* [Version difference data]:
◇ ◇ ◇ ◇ ◇
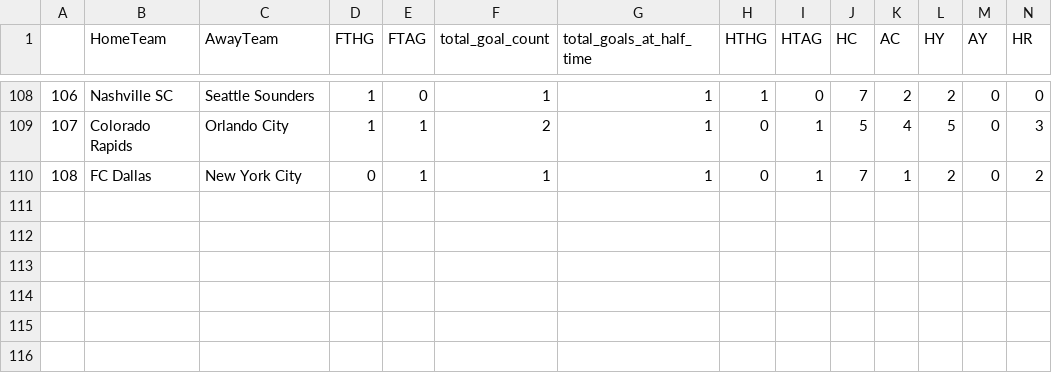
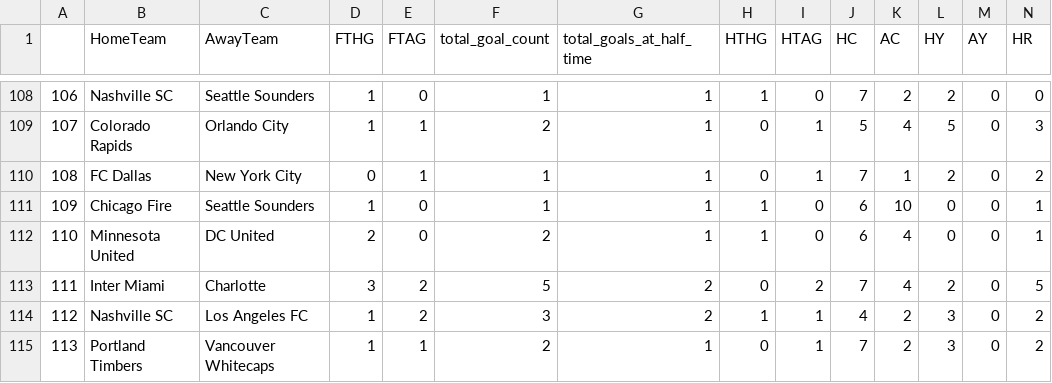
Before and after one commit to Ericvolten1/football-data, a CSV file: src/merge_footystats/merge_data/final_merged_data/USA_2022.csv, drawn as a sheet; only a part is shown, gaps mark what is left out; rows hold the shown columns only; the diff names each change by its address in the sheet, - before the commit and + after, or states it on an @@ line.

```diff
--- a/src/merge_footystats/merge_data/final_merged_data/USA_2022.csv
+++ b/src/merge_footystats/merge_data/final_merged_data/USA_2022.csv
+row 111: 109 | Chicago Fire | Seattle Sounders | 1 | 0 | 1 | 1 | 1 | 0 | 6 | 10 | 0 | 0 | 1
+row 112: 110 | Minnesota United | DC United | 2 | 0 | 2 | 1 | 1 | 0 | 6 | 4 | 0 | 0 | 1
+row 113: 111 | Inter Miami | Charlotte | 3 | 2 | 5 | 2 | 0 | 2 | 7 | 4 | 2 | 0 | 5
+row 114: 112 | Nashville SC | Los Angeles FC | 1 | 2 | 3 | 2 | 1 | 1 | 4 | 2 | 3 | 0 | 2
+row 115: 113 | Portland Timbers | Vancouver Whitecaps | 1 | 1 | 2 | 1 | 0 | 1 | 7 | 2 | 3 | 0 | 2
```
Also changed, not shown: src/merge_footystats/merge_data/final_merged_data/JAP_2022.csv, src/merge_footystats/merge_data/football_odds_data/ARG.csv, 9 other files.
◇ ◇ ◇ ◇ ◇
* [Directions]:
Read through the entries, then copy every line where the string "shown" is found.

* [Output]:
Before and after one commit to Ericvolten1/football-data, a CSV file: src/merge_footystats/merge_data/final_merged_data/USA_2022.csv, drawn as a sheet; only a part is shown, gaps mark what is left out; rows hold the shown columns only; the diff names each change by its address in the sheet, - before the commit and + after, or states it on an @@ line.
Also changed, not shown: src/merge_footystats/merge_data/final_merged_data/JAP_2022.csv, src/merge_footystats/merge_data/football_odds_data/ARG.csv, 9 other files.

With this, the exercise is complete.